It is not always easy to be attentive to the words of others. We may struggle to listen to another person when an opinion that differs from ours is expressed. As we hear a contrary viewpoint, we mentally formulate our responding arguments. We often fail to consider a perspective another person has spent years forming based on their character traits and life experiences. As a good listener, our job is not necessarily to agree with someone else, but rather to simply hear what they are saying. If we are truly listening, we can clarify what they have said, and in turn ask that they hear the opinions we hold close to our own hearts. Others’ mindsets can change, but we often overestimate our influence alone in making this happen. We can show our respect to others by truly listening to their ideas and hopefully having a respectful exchange. And, if we are close to this person, ideally we work hard to remember that our relationship is more important than our differences in opinion.
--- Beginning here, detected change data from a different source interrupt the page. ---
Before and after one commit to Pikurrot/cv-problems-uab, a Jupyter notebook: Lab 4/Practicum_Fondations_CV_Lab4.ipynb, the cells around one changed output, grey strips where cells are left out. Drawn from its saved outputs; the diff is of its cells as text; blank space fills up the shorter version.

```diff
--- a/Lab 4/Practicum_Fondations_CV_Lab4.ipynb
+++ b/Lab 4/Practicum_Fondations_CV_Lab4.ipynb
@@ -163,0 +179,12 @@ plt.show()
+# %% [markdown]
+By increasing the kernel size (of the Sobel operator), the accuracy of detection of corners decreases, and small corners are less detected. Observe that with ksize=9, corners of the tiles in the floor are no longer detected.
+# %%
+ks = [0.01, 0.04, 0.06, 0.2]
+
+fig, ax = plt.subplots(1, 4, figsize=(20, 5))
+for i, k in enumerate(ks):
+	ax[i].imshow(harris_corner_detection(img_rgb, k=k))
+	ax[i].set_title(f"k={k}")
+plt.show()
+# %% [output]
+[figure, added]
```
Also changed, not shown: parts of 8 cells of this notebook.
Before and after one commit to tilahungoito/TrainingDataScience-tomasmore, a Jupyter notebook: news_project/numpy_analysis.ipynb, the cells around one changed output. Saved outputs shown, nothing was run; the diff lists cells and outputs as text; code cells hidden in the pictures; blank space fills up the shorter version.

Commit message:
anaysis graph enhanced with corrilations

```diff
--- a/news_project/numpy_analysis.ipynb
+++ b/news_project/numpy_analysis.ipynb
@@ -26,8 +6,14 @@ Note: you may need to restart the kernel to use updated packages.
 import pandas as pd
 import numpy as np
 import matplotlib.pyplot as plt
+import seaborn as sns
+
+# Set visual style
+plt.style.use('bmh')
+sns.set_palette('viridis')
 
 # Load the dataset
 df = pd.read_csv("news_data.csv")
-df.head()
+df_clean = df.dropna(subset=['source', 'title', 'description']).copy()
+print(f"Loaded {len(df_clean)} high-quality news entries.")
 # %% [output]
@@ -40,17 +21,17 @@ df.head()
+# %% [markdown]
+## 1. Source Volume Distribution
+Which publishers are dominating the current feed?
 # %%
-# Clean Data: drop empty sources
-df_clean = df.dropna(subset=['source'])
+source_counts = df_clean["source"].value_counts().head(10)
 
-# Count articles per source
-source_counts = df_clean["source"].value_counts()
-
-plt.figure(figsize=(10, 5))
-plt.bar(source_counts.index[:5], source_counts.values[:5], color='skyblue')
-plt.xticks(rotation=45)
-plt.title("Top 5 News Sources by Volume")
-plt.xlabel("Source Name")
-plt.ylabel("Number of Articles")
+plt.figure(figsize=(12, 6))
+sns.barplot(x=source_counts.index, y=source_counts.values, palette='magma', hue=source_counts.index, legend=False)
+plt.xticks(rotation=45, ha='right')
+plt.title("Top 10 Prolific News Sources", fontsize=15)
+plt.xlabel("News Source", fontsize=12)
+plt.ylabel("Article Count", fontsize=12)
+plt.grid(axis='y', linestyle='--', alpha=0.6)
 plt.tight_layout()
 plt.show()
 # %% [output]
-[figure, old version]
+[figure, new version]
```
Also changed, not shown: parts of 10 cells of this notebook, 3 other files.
Sincere listening leads to the ability to acknowledge another person’s feelings. We pay attention to what someone is expressing and we let them know we are trying to understand. This allows us to help lift a burden from someone’s shoulders and frees them to move forward. I remember wheeling young children in carts around the grocery store, trying to plow forward despite their howls and ignoring the pointed glares from other patrons. I especially cringe when I think of the time my toddler’s shoe had fallen off and I assumed she was pointing toward something she wanted me to buy, so I rushed on and pretended not to hear her. Stopping for a few minutes and picking up a dropped shoe – or acknowledging the fact that the little one is tired, hungry, frustrated or bored – can sometimes be enough to eliminate the need for shouting. The older we get, the more complicated emotions become. If we feel that others care enough to recognize our expressions of anxiety, depression, disappointment, anger, etc., we can be free to look for ways to feel better. We can experience much less isolation and much more connection.
Sometimes listening involves stepping up our ability to ask other people questions. Many of us are lucky enough to have people in our lives who not only ask “How are you?” but actually stop and wait for the answer. It has become a societal ritual to utter that phrase – not really expecting details in response – and it is more than a little refreshing to know that someone actually wants to hear about you. If only one person is the true listener in a conversation, the other person is likely feeling more resentful about the lopsided nature of the interaction, rather than interested in what is being shared with them. We give a no-cost, powerful gift of ourselves when we invite someone to answer our questions and we listen with enthusiasm.
As the great American author and naturalist Henry David Thoreau said, “It takes two to speak the truth – one to speak, and another to hear.” Sometimes our life circumstances will make it easier to be the listener, and sometimes we will be the ones who speak to be heard. Everyone we honestly listen to teaches us something about themselves, and the larger world around us. After all, the surest way we can know what it is like to walk in another person’s shoes is to truly listen to what they have to say.
Laura B. joined Empathia in 2000 and is an EAP Counselor. Laura has a bachelor’s degree in Sociology from Northwestern University and a master’s degree in Social Work from the University of Wisconsin-Milwaukee, with a concentration in marriage and family therapy. Prior to joining Empathia, she worked as a case manager with chronically mentally ill adults readjusting to life in the community. Laura enjoys reading, attending kids’ activities and spending time with family.